All of the entries below are to be copied word for word.

════════════════

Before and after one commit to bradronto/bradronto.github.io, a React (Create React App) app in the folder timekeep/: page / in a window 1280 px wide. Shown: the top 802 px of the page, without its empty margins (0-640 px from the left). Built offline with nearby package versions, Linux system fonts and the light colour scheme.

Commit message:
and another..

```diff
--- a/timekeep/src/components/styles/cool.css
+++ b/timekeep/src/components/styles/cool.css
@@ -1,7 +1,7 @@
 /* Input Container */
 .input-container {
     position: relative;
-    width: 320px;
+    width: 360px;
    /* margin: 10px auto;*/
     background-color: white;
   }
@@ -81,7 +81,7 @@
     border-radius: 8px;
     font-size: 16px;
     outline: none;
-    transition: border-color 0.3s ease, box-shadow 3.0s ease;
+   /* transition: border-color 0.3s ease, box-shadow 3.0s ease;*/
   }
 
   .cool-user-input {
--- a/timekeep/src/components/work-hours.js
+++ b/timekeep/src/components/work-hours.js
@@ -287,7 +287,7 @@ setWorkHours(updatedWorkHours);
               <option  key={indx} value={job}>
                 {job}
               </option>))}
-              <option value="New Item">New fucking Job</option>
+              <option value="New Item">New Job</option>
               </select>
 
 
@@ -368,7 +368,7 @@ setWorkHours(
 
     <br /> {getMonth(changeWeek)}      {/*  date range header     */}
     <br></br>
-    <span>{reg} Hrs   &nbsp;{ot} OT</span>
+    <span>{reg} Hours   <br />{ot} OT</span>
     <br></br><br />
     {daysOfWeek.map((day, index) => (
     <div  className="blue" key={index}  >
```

════════════════

Solved exercise
Before and after one commit to bradronto/bradronto.github.io, a React (Create React App) app in the folder timekeep/: page / in a window 1280 px wide. Shown: the top 802 px of the page, without its empty margins (0-640 px from the left). Built offline with nearby package versions, Linux system fonts and the light colour scheme.

Commit message:
and another..

```diff
--- a/timekeep/src/components/styles/cool.css
+++ b/timekeep/src/components/styles/cool.css
@@ -1,7 +1,7 @@
 /* Input Container */
 .input-container {
     position: relative;
-    width: 320px;
+    width: 360px;
    /* margin: 10px auto;*/
     background-color: white;
   }
@@ -81,7 +81,7 @@
     border-radius: 8px;
     font-size: 16px;
     outline: none;
-    transition: border-color 0.3s ease, box-shadow 3.0s ease;
+   /* transition: border-color 0.3s ease, box-shadow 3.0s ease;*/
   }
 
   .cool-user-input {
--- a/timekeep/src/components/work-hours.js
+++ b/timekeep/src/components/work-hours.js
@@ -287,7 +287,7 @@ setWorkHours(updatedWorkHours);
               <option  key={indx} value={job}>
                 {job}
               </option>))}
-              <option value="New Item">New fucking Job</option>
+              <option value="New Item">New Job</option>
               </select>
 
 
@@ -368,7 +368,7 @@ setWorkHours(
 
     <br /> {getMonth(changeWeek)}      {/*  date range header     */}
     <br></br>
-    <span>{reg} Hrs   &nbsp;{ot} OT</span>
+    <span>{reg} Hours   <br />{ot} OT</span>
     <br></br><br />
     {daysOfWeek.map((day, index) => (
     <div  className="blue" key={index}  >
```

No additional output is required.